*Prompt*
Write out each record exactly and skip every image.
#### Given records
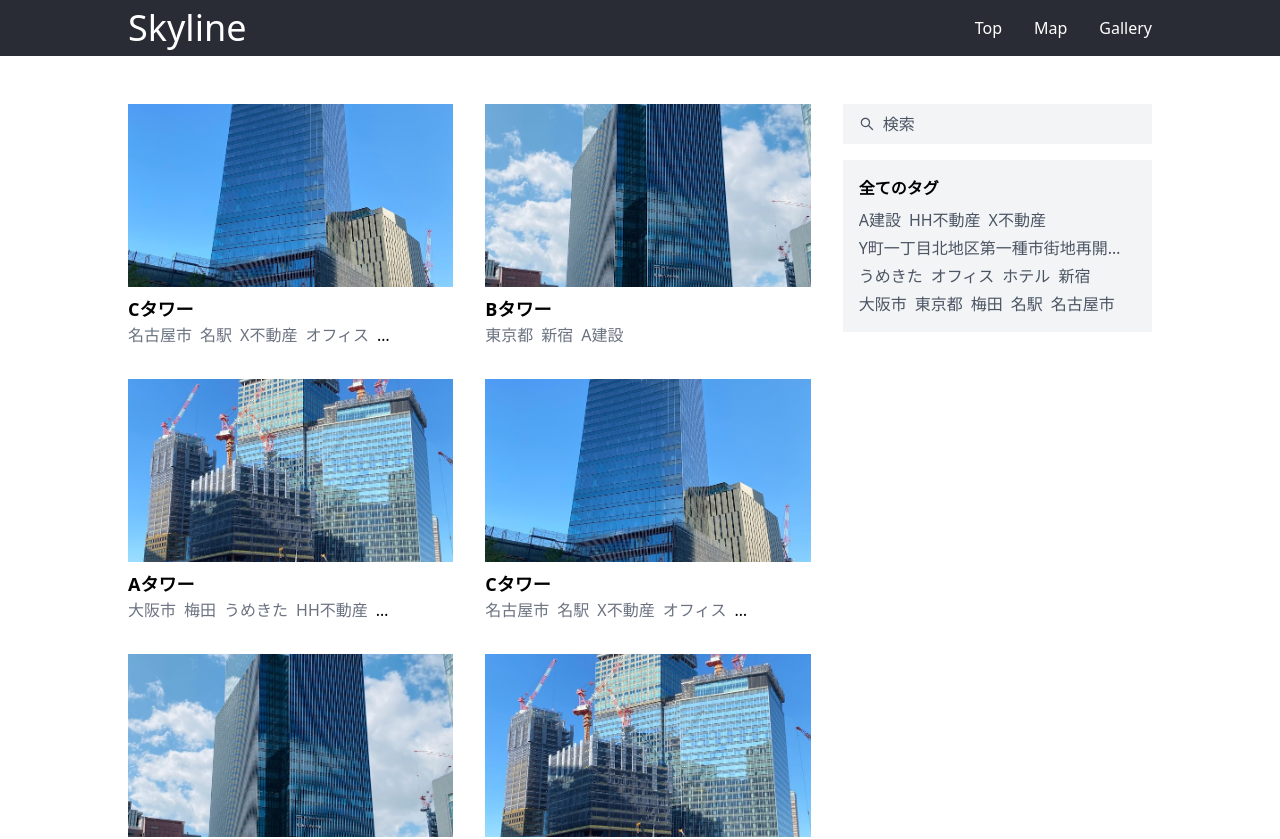
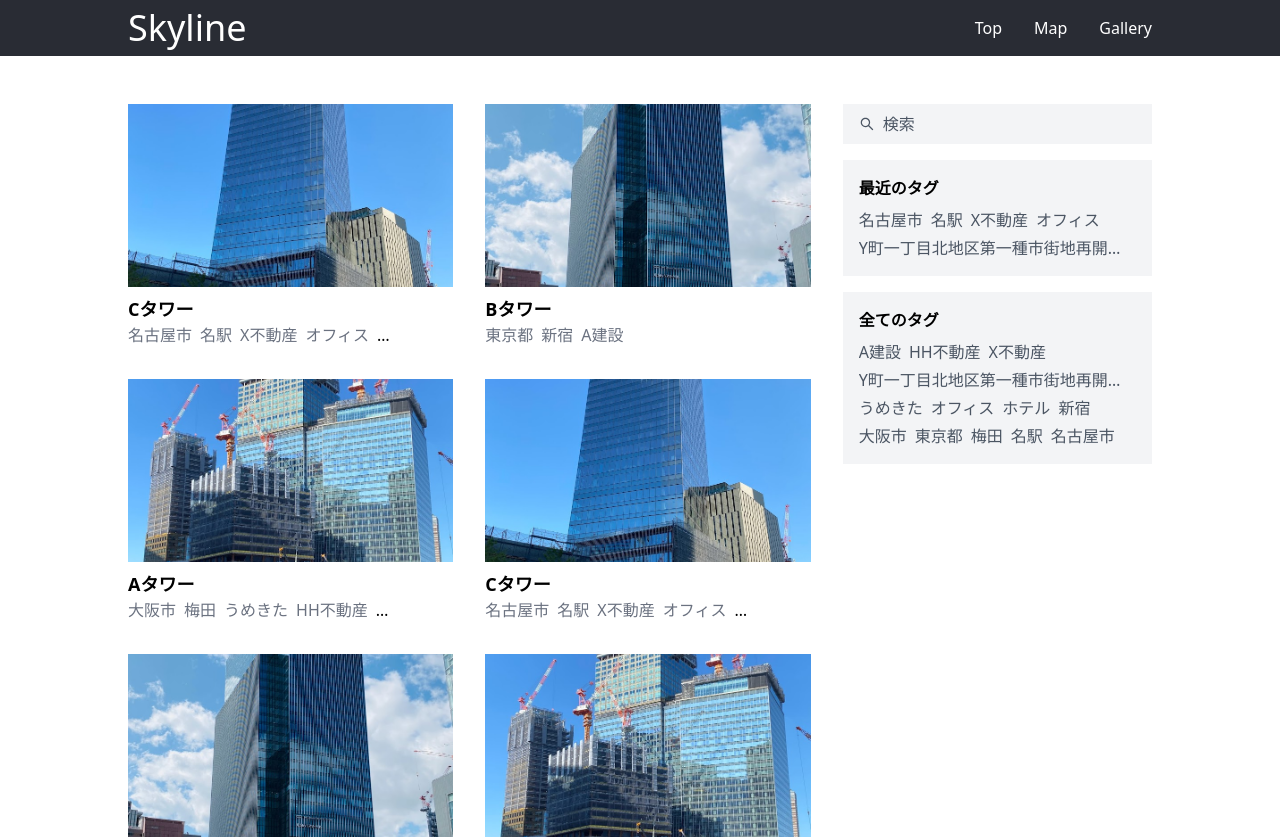
Before and after one commit to FNYukii/Skyline, a Next.js app: page / in a window 1280 px wide. Shown: the top 839 px of the page. Built offline with nearby package versions, Linux system fonts and the light colour scheme.

Commit message:
feat: 最近のタグも表示できた

```diff
--- a/src/pages/index.tsx
+++ b/src/pages/index.tsx
@@ -67,8 +67,6 @@ interface Props {
 
 function Home(props: Props) {
 
-	const allTags = TagService.allTags(props.posts)
-
 	return (
 
 		<Page>
@@ -85,7 +83,8 @@ function Home(props: Props) {
 
 						<div className="pt-8 sticky top-0">
 							<SearchSection />
-							<TagListSection label="全てのタグ" className="mt-4" tags={allTags} />
+							<TagListSection label="最近のタグ" className="mt-4" tags={TagService.recentlyTags(props.posts)} />
+							<TagListSection label="全てのタグ" className="mt-4" tags={TagService.allTags(props.posts)} />
 							{/* <TagListSection label="全てのタグ" className="mt-4" tags={["大阪市", "梅田", "住友不動産", "シティタワー", "ガーデン", "UR都市機構", "阪急阪神不動産", "ジオ", "ジオグランデ", "ジオタワー", "京都", "JR西日本", "ホテルグランヴィア", "JR西日本ホテルズ", "ブリリア", "東京建物", "森ビル", "東京", "新宿", "渋谷", "六本木", "虎ノ門", "赤坂", "病院", "ホテル", "外資系ホテル", "ヒルトン", "ウォルドーフ・アストリア", "コンラッド", "ダブルツリーbyヒルトン", "谷町", "天満橋", "大阪市北区", "大阪市中央区", "東京都港区", "大阪市淀川区", "阪急電鉄", "うめきた", "阪神電車", "近畿日本鉄道", "百貨店", "オフィスビル", "鉄筋鉄骨コンクリート造"]} /> */}
 						</div>
 					</div>
--- a/src/utilities/TagService.ts
+++ b/src/utilities/TagService.ts
@@ -2,24 +2,42 @@ import Post from "@/entities/Post"
 
 class TagService {
 
-	static allTags(allPosts: Post[]): string[] {
+	static allTags(posts: Post[]): string[] {
 
 		// 全Post内の全タグを取り出す
-		let allTags: string[] = []
-		allPosts.forEach(post => {
+		let tags: string[] = []
+		posts.forEach(post => {
 
-			allTags = allTags.concat(post.tags)
+			tags = tags.concat(post.tags)
 		})
 
 		// 重複を排除
-		allTags = Array.from(new Set(allTags))
+		tags = Array.from(new Set(tags))
 
 		// あいうえお順に並び変える
-		allTags.sort((a, b) => {
+		tags.sort((a, b) => {
 			return a.localeCompare(b, 'ja')
 		})
 
-		return allTags
+		return tags
+	}
+
+	static recentlyTags(posts: Post[]): string[] {
+
+		// 全Post内の全タグを取り出す
+		let tags: string[] = []
+		posts.forEach(post => {
+
+			tags = tags.concat(post.tags)
+		})
+
+		// 重複を排除
+		tags = Array.from(new Set(tags))
+
+		// 要素数を制限
+		tags.length = 5
+
+		return tags
 	}
 }
 
```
########
*Answer box*
Before and after one commit to FNYukii/Skyline, a Next.js app: page / in a window 1280 px wide. Shown: the top 839 px of the page. Built offline with nearby package versions, Linux system fonts and the light colour scheme.

Commit message:
feat: 最近のタグも表示できた

```diff
--- a/src/pages/index.tsx
+++ b/src/pages/index.tsx
@@ -67,8 +67,6 @@ interface Props {
 
 function Home(props: Props) {
 
-	const allTags = TagService.allTags(props.posts)
-
 	return (
 
 		<Page>
@@ -85,7 +83,8 @@ function Home(props: Props) {
 
 						<div className="pt-8 sticky top-0">
 							<SearchSection />
-							<TagListSection label="全てのタグ" className="mt-4" tags={allTags} />
+							<TagListSection label="最近のタグ" className="mt-4" tags={TagService.recentlyTags(props.posts)} />
+							<TagListSection label="全てのタグ" className="mt-4" tags={TagService.allTags(props.posts)} />
 							{/* <TagListSection label="全てのタグ" className="mt-4" tags={["大阪市", "梅田", "住友不動産", "シティタワー", "ガーデン", "UR都市機構", "阪急阪神不動産", "ジオ", "ジオグランデ", "ジオタワー", "京都", "JR西日本", "ホテルグランヴィア", "JR西日本ホテルズ", "ブリリア", "東京建物", "森ビル", "東京", "新宿", "渋谷", "六本木", "虎ノ門", "赤坂", "病院", "ホテル", "外資系ホテル", "ヒルトン", "ウォルドーフ・アストリア", "コンラッド", "ダブルツリーbyヒルトン", "谷町", "天満橋", "大阪市北区", "大阪市中央区", "東京都港区", "大阪市淀川区", "阪急電鉄", "うめきた", "阪神電車", "近畿日本鉄道", "百貨店", "オフィスビル", "鉄筋鉄骨コンクリート造"]} /> */}
 						</div>
 					</div>
--- a/src/utilities/TagService.ts
+++ b/src/utilities/TagService.ts
@@ -2,24 +2,42 @@ import Post from "@/entities/Post"
 
 class TagService {
 
-	static allTags(allPosts: Post[]): string[] {
+	static allTags(posts: Post[]): string[] {
 
 		// 全Post内の全タグを取り出す
-		let allTags: string[] = []
-		allPosts.forEach(post => {
+		let tags: string[] = []
+		posts.forEach(post => {
 
-			allTags = allTags.concat(post.tags)
+			tags = tags.concat(post.tags)
 		})
 
 		// 重複を排除
-		allTags = Array.from(new Set(allTags))
+		tags = Array.from(new Set(tags))
 
 		// あいうえお順に並び変える
-		allTags.sort((a, b) => {
+		tags.sort((a, b) => {
 			return a.localeCompare(b, 'ja')
 		})
 
-		return allTags
+		return tags
+	}
+
+	static recentlyTags(posts: Post[]): string[] {
+
+		// 全Post内の全タグを取り出す
+		let tags: string[] = []
+		posts.forEach(post => {
+
+			tags = tags.concat(post.tags)
+		})
+
+		// 重複を排除
+		tags = Array.from(new Set(tags))
+
+		// 要素数を制限
+		tags.length = 5
+
+		return tags
 	}
 }
 
```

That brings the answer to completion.